As amended, the bill would initially have affected the five school systems in which the bottom 5 percent of schools are located. They are Hamilton, Davidson, Knox and Hardeman counties plus Memphis city schools.

Charter schools are publicly funded, privately run schools that don't have to operate under some of the regulations that traditional public schools face.

As amended, the bill did away with the new "authorizer" and strengthened the State Board of Education's role. Also left on the table was another bill with a provision allowing for-profit companies to run the non-profit schools.

Ramsey, meanwhile, had pushed for the state's first redrawing of judicial districts in 29 years.
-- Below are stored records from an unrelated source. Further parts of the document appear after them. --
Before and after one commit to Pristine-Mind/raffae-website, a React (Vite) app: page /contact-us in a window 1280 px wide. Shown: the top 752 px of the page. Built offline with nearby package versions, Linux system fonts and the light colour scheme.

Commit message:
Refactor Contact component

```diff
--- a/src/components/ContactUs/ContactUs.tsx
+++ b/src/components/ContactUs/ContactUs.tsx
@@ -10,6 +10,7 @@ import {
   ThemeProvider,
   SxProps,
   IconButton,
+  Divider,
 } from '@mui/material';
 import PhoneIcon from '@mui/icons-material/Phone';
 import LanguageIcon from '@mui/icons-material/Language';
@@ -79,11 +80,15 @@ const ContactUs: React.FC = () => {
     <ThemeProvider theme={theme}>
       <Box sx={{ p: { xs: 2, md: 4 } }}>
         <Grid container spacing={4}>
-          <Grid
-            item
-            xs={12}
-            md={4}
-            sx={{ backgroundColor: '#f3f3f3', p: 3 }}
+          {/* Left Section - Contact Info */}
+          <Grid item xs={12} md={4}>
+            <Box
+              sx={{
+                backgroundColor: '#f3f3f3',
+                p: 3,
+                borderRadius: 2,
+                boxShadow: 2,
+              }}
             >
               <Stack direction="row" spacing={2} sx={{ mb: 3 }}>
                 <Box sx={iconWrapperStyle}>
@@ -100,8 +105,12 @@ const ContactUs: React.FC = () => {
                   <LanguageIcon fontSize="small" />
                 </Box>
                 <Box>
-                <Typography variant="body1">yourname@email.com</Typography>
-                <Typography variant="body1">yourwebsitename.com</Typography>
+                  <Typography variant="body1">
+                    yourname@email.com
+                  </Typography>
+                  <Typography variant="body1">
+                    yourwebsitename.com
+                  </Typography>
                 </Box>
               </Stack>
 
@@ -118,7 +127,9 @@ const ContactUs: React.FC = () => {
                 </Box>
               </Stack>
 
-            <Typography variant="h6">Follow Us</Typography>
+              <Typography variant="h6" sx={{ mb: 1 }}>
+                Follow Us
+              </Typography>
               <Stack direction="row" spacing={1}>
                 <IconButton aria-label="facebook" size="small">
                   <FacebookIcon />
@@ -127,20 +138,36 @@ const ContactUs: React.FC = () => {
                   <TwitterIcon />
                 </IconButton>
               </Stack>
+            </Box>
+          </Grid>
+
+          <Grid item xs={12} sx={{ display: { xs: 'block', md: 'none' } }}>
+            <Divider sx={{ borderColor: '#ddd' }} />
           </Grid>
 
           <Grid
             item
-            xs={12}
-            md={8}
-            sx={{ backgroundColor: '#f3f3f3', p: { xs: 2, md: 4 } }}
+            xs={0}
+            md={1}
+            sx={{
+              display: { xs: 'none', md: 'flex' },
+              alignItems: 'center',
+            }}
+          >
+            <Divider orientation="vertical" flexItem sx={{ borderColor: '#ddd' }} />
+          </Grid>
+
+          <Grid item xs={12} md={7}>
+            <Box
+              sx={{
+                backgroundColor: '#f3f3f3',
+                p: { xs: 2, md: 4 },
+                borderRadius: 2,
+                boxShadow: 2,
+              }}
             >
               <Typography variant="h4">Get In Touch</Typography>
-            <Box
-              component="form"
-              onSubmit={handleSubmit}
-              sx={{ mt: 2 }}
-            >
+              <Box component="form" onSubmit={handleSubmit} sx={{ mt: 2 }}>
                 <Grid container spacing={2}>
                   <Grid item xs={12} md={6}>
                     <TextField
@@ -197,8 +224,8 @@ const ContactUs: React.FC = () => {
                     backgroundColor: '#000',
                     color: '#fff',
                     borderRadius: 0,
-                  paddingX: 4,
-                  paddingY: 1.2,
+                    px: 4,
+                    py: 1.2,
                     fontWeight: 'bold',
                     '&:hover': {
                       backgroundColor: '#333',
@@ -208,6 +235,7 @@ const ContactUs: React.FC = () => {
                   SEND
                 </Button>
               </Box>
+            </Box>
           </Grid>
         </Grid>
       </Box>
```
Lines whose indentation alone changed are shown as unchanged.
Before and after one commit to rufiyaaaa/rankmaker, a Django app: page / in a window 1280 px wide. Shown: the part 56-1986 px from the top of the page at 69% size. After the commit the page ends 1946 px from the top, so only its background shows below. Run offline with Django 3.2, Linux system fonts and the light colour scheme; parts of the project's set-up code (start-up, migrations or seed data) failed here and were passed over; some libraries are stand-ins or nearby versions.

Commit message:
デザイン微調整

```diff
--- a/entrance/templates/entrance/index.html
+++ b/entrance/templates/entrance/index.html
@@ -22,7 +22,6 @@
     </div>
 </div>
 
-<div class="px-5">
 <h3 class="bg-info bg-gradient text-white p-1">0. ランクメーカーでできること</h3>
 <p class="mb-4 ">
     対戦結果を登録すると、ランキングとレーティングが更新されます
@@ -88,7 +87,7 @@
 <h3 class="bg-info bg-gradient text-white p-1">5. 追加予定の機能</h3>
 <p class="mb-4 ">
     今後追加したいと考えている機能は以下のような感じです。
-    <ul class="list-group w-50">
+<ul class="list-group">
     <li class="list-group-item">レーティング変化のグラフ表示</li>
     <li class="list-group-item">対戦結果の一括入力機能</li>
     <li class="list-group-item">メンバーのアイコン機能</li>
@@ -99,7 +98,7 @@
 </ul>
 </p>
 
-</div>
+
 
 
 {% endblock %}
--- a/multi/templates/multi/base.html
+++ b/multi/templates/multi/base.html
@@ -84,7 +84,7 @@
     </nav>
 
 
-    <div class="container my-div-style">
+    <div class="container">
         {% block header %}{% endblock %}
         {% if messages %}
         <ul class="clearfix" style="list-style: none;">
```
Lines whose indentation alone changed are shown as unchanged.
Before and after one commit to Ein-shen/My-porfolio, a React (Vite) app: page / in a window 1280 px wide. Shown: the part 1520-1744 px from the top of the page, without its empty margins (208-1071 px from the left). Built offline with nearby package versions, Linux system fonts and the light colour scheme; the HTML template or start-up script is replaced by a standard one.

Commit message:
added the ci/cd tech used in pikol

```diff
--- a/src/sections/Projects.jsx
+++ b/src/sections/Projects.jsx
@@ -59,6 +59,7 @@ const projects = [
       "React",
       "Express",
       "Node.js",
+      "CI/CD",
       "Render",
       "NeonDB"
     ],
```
The proposal had started with redrawing most of the state's existing 31 judicial districts. But facing stiff opposition from judges, district attorneys and public defenders, Ramsey retreated to a far most modest plan that affected a handful of districts.

Still, the House wasn't happy. Rep. Judd Matheney, R-Tullahoma, and Rep. Bill Sanderson, R-Kent, whose districts were among those affected, rallied a bipartisan coalition of lawmakers who smacked the bill down on a 66-28 vote.

The annexation bill arose out of Hamilton County and its disputes with recent Chattanooga efforts. Sponsored by Senate Speaker Pro Tempore Bo Watson, R-Hixson, and Rep. Mike Carter, R-Ooltewah, the bill originally would have required voters in areas cities wish to annex to first have the right to a referendum vote.

After encountering fierce opposition from cities and lawmakers who don't have similar battles, the bill was substantially revised and the referendum portion discarded.

A conference committee ironed out differences in the House and Senate bills. In the end, the bill establishes a moratorium on annexation from April 15 to May 15, 2014, during which time the Tennessee Advisory Commission on Intergovernmental Relations will study annexation issues and come up with recommendations.

The moratorium would affect only annexations dealing with residential and agricultural land. Commercial, retail and industrial property are exempted, as are annexations in which owners petition to come into a city.

In an effort to soothe fears of legislative opponents that it would still harm local economic development and job creation efforts, the bill would allow cities to petition county governments to opt out. The original House bill left out 15 counties. Senators refused to go along, leaving many House members upset.

Rep. William Lamberth, R-Portland, wanted out.

"If it's good for Chattanooga and others to have a moratorium, good, but leave us out," he said.

Carter said nearly a dozen anti-annexation bills were introduced this year by other lawmakers.

"It is not just a Hamilton County problem," he said. "This is a problem across the state."

The conference committee report flew through the Senate on a 26-0 vote. The House approved it 58-32.

Contact staff writer Andy Sher at 615-255-0550 or asher@timesfreepress.com.